this because it's easy.
It's just the first five
notes of the scale.
This really, really simple, but
I want you to do something simple first.
So, the notes of the scale are
three, two, one, two,
three, three, three, two,
two, two, three, five, five.
So the notes, the names of the notes,
E, D, C, D, E, E, E, D, D, D, E, G, G.
On the harmonica,
Now I'm going to transpose
it up in fifths.
This follows the positions
on the harmonica.
So we go up a fifth from C.
Or at G second position.
Put it
into the next
The next position
up is a fifth up from G,
which is D.
So now we're
going to play,
It's an F sharp.
First I'll play Mary Had A Little Lamb for
you, and then I'll show you
the names of the black keys.
F sharp, right?
Fifth hole overblow.
the F sharp.
It's the ninth hole below a bend.
So, now we're talking about sharps and

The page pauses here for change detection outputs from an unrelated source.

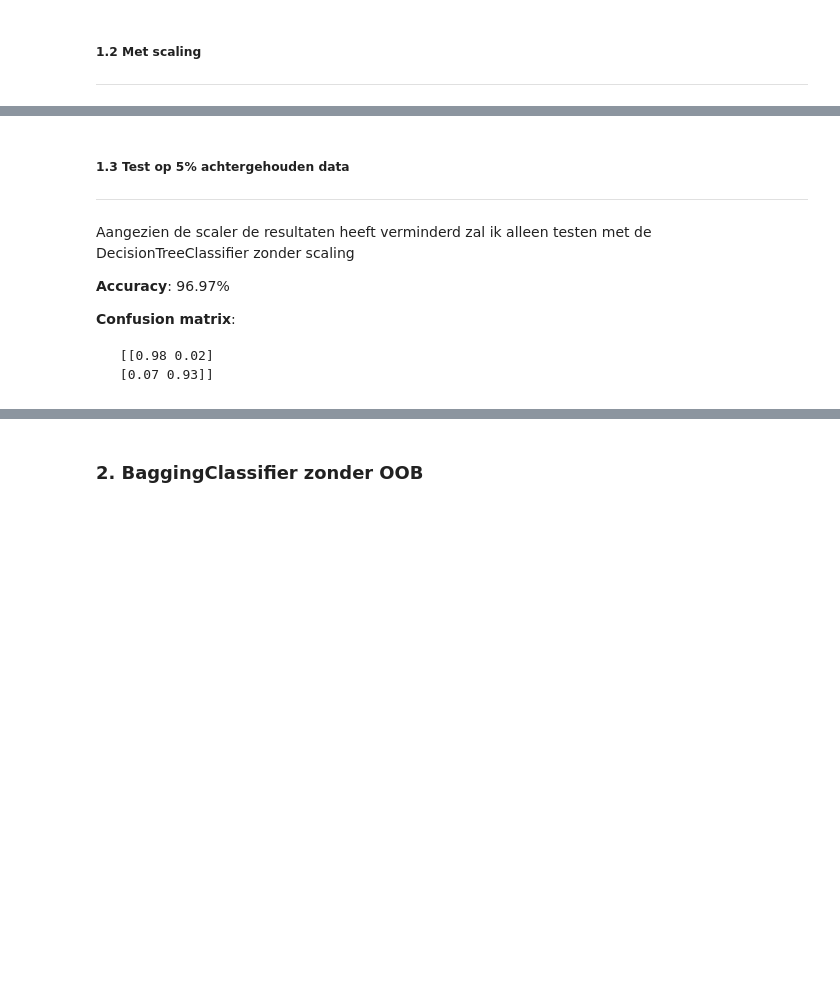
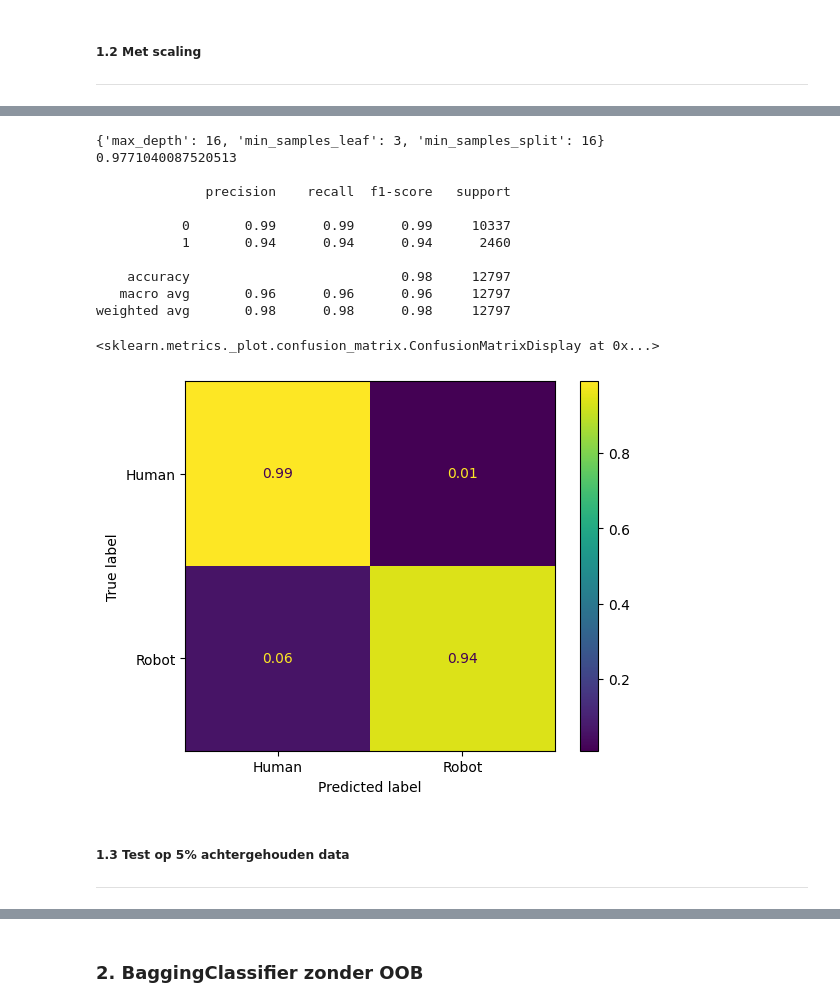
Before and after one commit to Floris-Buyse-FB/project_weblog, a Jupyter notebook: rapport.ipynb, the cells around one changed output, grey strips where cells are left out. Drawn from its saved outputs; the diff is of its cells as text; code cells hidden in the pictures; blank space fills up the shorter version.

````diff
--- a/rapport.ipynb
+++ b/rapport.ipynb
@@ -381,0 +429,41 @@ min_samples_split:
+# %%
+# duurt 5 minuten 9 seconden om te runnen (10 CPU-cores)
+
+dt_clf_scaled = DecisionTreeClassifier(random_state=42)
+
+pipeline = Pipeline([
+    ('scaler', scaler),
+    ('gs_dt_clf_scaled', GridSearchCV(dt_clf_scaled, param_grid=param_grid_dtc, cv=5, n_jobs=-1, scoring='precision', return_train_score=True)),
+])
+
+pipeline.fit(X_train, y_train)
+
+print(pipeline['gs_dt_clf_scaled'].best_params_)
+
+dt_clf_scaled = pipeline['gs_dt_clf_scaled'].best_estimator_
+
+dt_clf_scaled.fit(X_train, y_train)
+
+y_pred_dtc_scaled = dt_clf_scaled.predict(X_test)
+
+print(f"{accuracy_score(y_test, y_pred_dtc_scaled)}\n")
+
+print(classification_report(y_test, y_pred_dtc_scaled))
+
+cm = np.round(confusion_matrix(y_test, y_pred_dtc_scaled, normalize='true'), 2)
+disp = ConfusionMatrixDisplay(confusion_matrix=cm, display_labels=['Human', 'Robot'])
+disp.plot()
+# %% [output]
+{'max_depth': 16, 'min_samples_leaf': 3, 'min_samples_split': 16}
+0.9771040087520513
+
+              precision    recall  f1-score   support
+
+           0       0.99      0.99      0.99     10337
+           1       0.94      0.94      0.94      2460
+
+    accuracy                           0.98     12797
+   macro avg       0.96      0.96      0.96     12797
+weighted avg       0.98      0.98      0.98     12797
+<sklearn.metrics._plot.confusion_matrix.ConfusionMatrixDisplay at 0x...>
+[figure, added]
@@ -382,13 +473,3 @@ min_samples_split:
 # %% [markdown]
 ##### 1.3 Test op 5% achtergehouden data
 ---
-# %% [markdown]
-Aangezien de scaler de resultaten heeft verminderd zal ik alleen testen met de DecisionTreeClassifier zonder scaling
-
-**Accuracy**: 96.97%
-
-**Confusion matrix**:
-```
- [[0.98 0.02]
- [0.07 0.93]]
-```
````
Also changed, not shown: parts of 38 cells of this notebook, 9 other files.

So I'd better show you
what the keyboard is.
Even though I played
intervals to those notes,
I didn't tell you the names of the notes.
C, C sharp, or D flat.
D, D sharp,
or E flat.
E and F are a half step apart.
F sharp, or G flat.
G, G sharp, or A flat.
A, A sharp, or B flat.
So each of these five black
keys can be called a sharp or
a flat depending on what
the musical context is.
A sharp means it's higher
than the note below it.
A flat means it's lower
than the note above it.
So, now we're going to
go up another fifth.
to A.
Which is fourth position to
play the major scale in A
We need a C sharp,
and an F sharp, and a G sharp, but
I'm just playing the first five
notes just to make this easy.
So Mary Had a Little Lamb,
starts on the third note.
Then we need the C
sharp in the next octave,
which happens to be
seventh hole overdraw.